● **What to do**
Exact retyping of the data: please keep every word and drop each picture.

● **Materials provided**
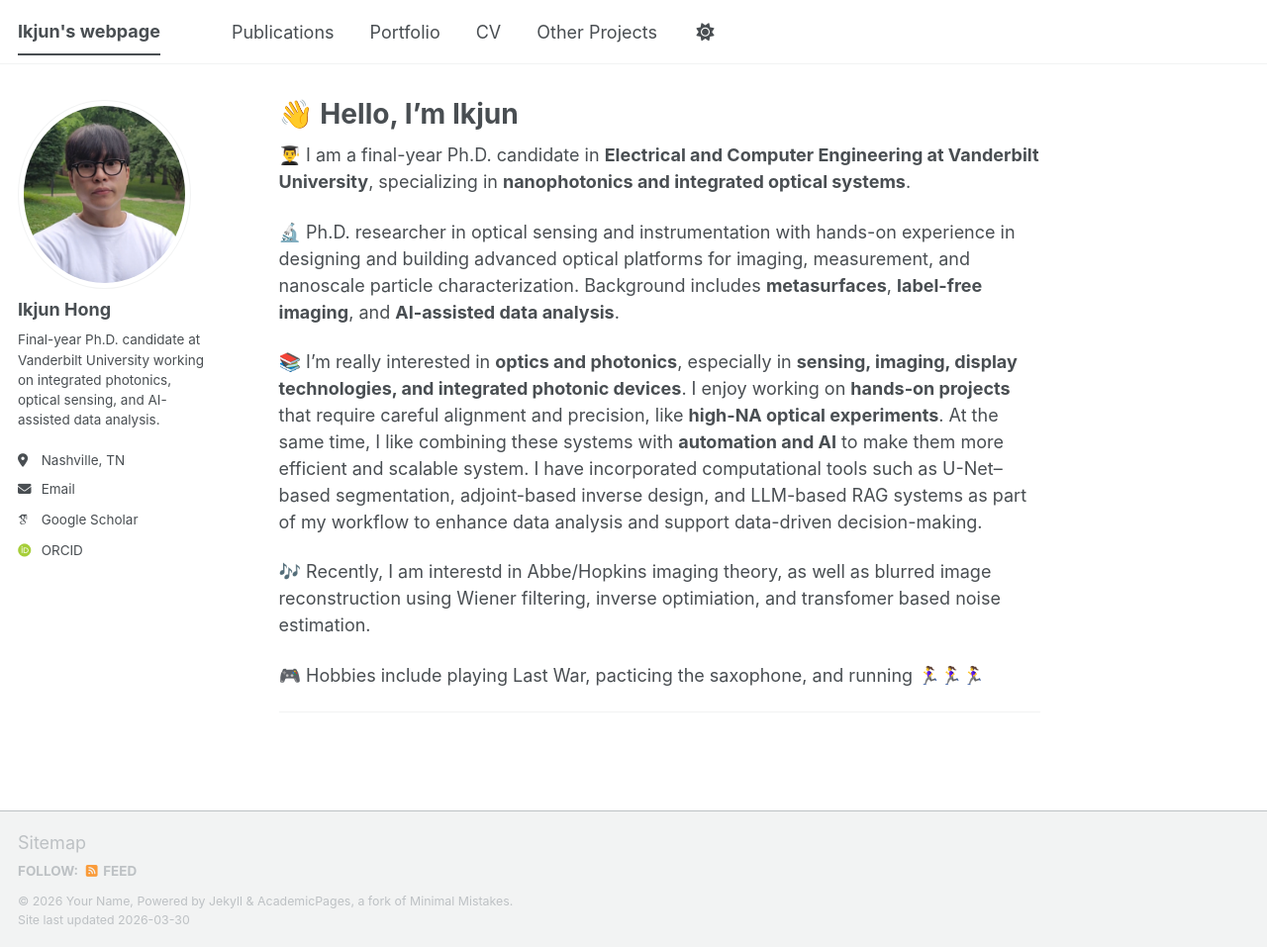
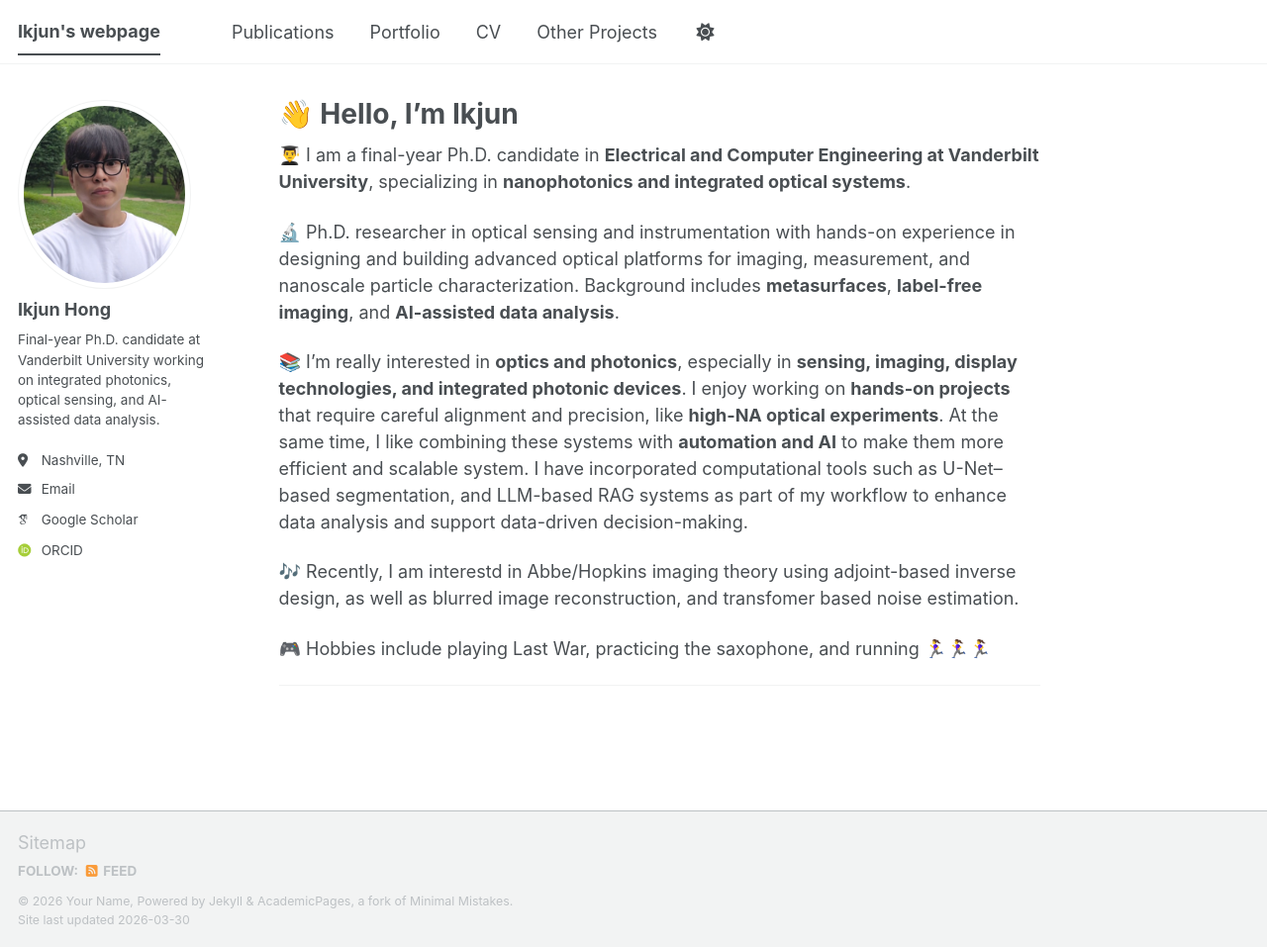
Before and after one commit to IkjunHong-beep/ikjunhong-beep.github.io, a Jekyll site: the page built from _pages/about.md, in a window 1280 px wide and 957 px high. Shown: the whole window at 99% size. Built offline with Jekyll 4.4.1, drawn with Linux system fonts in a browser that asks for light colours; some web fonts are replaced; a script bundle is joined from its source files by our own code; library files that are not in the unit come from our copies.

Commit message:
Update about.md

```diff
--- a/_pages/about.md
+++ b/_pages/about.md
@@ -11,10 +11,10 @@ redirect_from:
 
 🔬 Ph.D. researcher in optical sensing and instrumentation with hands-on experience in designing and building advanced optical platforms for imaging, measurement, and nanoscale particle characterization. Background includes **metasurfaces**, **label-free imaging**, and **AI-assisted data analysis**.
 
-📚 I’m really interested in **optics and photonics**, especially in **sensing, imaging, display technologies, and integrated photonic devices**. I enjoy working on **hands-on projects** that require careful alignment and precision, like **high-NA optical experiments**. At the same time, I like combining these systems with **automation and AI** to make them more efficient and scalable system. I have incorporated computational tools such as U-Net–based segmentation, adjoint-based inverse design, and LLM-based RAG systems as part of my workflow to enhance data analysis and support data-driven decision-making.
+📚 I’m really interested in **optics and photonics**, especially in **sensing, imaging, display technologies, and integrated photonic devices**. I enjoy working on **hands-on projects** that require careful alignment and precision, like **high-NA optical experiments**. At the same time, I like combining these systems with **automation and AI** to make them more efficient and scalable system. I have incorporated computational tools such as U-Net–based segmentation, and LLM-based RAG systems as part of my workflow to enhance data analysis and support data-driven decision-making.
 
-🎶 Recently, I am interestd in Abbe/Hopkins imaging theory, as well as blurred image reconstruction using Wiener filtering, inverse optimiation, and transfomer based noise estimation.
+🎶 Recently, I am interestd in Abbe/Hopkins imaging theory using adjoint-based inverse design, as well as blurred image reconstruction, and transfomer based noise estimation.
 
-🎮 Hobbies include playing Last War, pacticing the saxophone, and running 🏃‍♀️🏃‍♀️🏃‍♀️
+🎮 Hobbies include playing Last War, practicing the saxophone, and running 🏃‍♀️🏃‍♀️🏃‍♀️
 
 ---
```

● **Answer space**
Before and after one commit to IkjunHong-beep/ikjunhong-beep.github.io, a Jekyll site: the page built from _pages/about.md, in a window 1280 px wide and 957 px high. Shown: the whole window at 99% size. Built offline with Jekyll 4.4.1, drawn with Linux system fonts in a browser that asks for light colours; some web fonts are replaced; a script bundle is joined from its source files by our own code; library files that are not in the unit come from our copies.

Commit message:
Update about.md

```diff
--- a/_pages/about.md
+++ b/_pages/about.md
@@ -11,10 +11,10 @@ redirect_from:
 
 🔬 Ph.D. researcher in optical sensing and instrumentation with hands-on experience in designing and building advanced optical platforms for imaging, measurement, and nanoscale particle characterization. Background includes **metasurfaces**, **label-free imaging**, and **AI-assisted data analysis**.
 
-📚 I’m really interested in **optics and photonics**, especially in **sensing, imaging, display technologies, and integrated photonic devices**. I enjoy working on **hands-on projects** that require careful alignment and precision, like **high-NA optical experiments**. At the same time, I like combining these systems with **automation and AI** to make them more efficient and scalable system. I have incorporated computational tools such as U-Net–based segmentation, adjoint-based inverse design, and LLM-based RAG systems as part of my workflow to enhance data analysis and support data-driven decision-making.
+📚 I’m really interested in **optics and photonics**, especially in **sensing, imaging, display technologies, and integrated photonic devices**. I enjoy working on **hands-on projects** that require careful alignment and precision, like **high-NA optical experiments**. At the same time, I like combining these systems with **automation and AI** to make them more efficient and scalable system. I have incorporated computational tools such as U-Net–based segmentation, and LLM-based RAG systems as part of my workflow to enhance data analysis and support data-driven decision-making.
 
-🎶 Recently, I am interestd in Abbe/Hopkins imaging theory, as well as blurred image reconstruction using Wiener filtering, inverse optimiation, and transfomer based noise estimation.
+🎶 Recently, I am interestd in Abbe/Hopkins imaging theory using adjoint-based inverse design, as well as blurred image reconstruction, and transfomer based noise estimation.
 
-🎮 Hobbies include playing Last War, pacticing the saxophone, and running 🏃‍♀️🏃‍♀️🏃‍♀️
+🎮 Hobbies include playing Last War, practicing the saxophone, and running 🏃‍♀️🏃‍♀️🏃‍♀️
 
 ---
```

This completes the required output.